Pleasantview Fire Chief Dan Hermes told the Chicago Tribune he was critical of the failure of Ashland to notify authorities immediately. “My concern is that the spill occurred an hour and a half before we received a call. Had they notified the surrounding area immediately after the spill, the area could have been evacuated and the injuries avoided.”
The fire department reported that in addition to the eight workers sent to the hospital, several others were treated near the scene and then released. US Occupational Health and Safety Administration investigators were at the plant the following day gathering information.
Staff poised to strike against CUPE
Staff employees of the country’s largest union, the Canadian Union of Public Employees (CUPE), could be on strike this week if no agreement is reached. Nearly 700 workers, organized in three separate unions, are involved in the dispute with CUPE. Most have been without a contract since 2005.
According to reports, CUPE has demanded numerous concessions from its own workers in the course of bargaining, demands it would never tolerate in the course of normal contract bargaining. The unions involved—COPE, ASU and ATSU—have carried out a campaign of escalating job actions in recent weeks, which could culminate in a full-scale strike by March 16.
Rail car workers set to strike

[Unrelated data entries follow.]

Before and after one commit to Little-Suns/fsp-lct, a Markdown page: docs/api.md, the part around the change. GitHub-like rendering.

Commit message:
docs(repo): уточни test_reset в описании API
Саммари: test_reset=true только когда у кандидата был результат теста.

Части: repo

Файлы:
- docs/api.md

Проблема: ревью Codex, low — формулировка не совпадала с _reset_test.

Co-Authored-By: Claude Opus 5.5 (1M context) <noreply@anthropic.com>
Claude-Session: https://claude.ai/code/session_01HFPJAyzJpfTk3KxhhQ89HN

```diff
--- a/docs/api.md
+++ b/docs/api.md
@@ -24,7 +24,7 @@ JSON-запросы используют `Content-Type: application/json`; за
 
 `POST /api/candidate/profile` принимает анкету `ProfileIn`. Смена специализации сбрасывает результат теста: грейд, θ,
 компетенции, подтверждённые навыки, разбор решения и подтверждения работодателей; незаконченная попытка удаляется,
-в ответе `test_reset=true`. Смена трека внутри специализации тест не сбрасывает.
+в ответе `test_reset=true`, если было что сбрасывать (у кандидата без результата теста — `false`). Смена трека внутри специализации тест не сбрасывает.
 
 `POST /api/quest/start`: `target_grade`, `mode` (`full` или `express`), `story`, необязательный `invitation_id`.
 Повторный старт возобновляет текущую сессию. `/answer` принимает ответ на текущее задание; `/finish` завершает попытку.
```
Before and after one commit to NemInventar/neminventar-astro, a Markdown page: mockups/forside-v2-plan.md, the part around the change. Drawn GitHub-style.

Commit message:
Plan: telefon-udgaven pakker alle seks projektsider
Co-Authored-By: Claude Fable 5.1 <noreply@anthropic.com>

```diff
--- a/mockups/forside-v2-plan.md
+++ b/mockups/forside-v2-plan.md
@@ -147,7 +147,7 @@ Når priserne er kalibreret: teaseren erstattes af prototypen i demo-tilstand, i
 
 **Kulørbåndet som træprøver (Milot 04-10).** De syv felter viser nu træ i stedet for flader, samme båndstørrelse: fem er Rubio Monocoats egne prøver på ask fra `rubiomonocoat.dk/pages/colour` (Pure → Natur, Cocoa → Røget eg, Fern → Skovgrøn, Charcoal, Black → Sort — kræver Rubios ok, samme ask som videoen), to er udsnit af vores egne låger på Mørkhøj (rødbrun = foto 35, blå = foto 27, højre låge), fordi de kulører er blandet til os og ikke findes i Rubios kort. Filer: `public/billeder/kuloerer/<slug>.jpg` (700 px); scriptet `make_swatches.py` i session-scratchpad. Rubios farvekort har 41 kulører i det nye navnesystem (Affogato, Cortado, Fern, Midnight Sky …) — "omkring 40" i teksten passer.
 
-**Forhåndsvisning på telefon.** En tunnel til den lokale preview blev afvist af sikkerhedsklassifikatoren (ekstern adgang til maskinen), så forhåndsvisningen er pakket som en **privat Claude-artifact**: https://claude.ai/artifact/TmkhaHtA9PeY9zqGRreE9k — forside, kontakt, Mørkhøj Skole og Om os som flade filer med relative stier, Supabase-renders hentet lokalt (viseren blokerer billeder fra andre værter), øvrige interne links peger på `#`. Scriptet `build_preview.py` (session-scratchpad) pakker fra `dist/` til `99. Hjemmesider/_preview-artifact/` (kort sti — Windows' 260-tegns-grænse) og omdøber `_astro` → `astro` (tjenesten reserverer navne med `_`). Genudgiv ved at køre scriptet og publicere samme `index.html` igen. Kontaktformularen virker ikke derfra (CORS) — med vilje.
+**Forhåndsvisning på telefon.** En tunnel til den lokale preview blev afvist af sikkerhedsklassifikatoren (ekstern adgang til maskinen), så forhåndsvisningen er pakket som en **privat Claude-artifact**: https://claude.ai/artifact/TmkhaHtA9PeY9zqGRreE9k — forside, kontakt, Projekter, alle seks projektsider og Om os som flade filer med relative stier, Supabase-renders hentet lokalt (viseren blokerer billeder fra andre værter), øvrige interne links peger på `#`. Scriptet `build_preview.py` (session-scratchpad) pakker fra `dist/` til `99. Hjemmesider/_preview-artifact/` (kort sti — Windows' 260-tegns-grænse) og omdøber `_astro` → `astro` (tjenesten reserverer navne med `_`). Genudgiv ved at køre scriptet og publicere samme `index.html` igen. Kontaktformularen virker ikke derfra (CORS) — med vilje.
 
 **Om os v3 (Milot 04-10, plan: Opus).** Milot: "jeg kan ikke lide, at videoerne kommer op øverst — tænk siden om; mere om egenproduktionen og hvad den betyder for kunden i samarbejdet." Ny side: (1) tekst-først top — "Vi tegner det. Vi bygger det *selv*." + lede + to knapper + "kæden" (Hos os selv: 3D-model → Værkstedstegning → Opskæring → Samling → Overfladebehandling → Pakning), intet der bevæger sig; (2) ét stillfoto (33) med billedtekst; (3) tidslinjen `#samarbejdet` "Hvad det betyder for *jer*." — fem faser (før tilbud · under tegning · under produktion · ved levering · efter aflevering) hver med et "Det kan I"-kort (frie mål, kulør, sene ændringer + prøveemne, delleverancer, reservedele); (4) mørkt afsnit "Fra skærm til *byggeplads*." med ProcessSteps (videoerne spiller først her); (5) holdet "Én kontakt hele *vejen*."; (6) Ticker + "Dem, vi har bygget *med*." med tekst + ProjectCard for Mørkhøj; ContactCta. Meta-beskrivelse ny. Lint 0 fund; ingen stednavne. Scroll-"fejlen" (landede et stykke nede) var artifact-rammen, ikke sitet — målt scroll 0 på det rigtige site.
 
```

Two hundred members of the United Steelworkers union employed by Trenton Works east of Toronto voted overwhelmingly in favor of strike action, which could begin at any time. Last week workers rejected the employer’s final offer, which contained sweeping concession demands and a wage freeze for over three years. The parent company, Greenbrier of Oregon, says it will review the future of the plant in a meeting in April.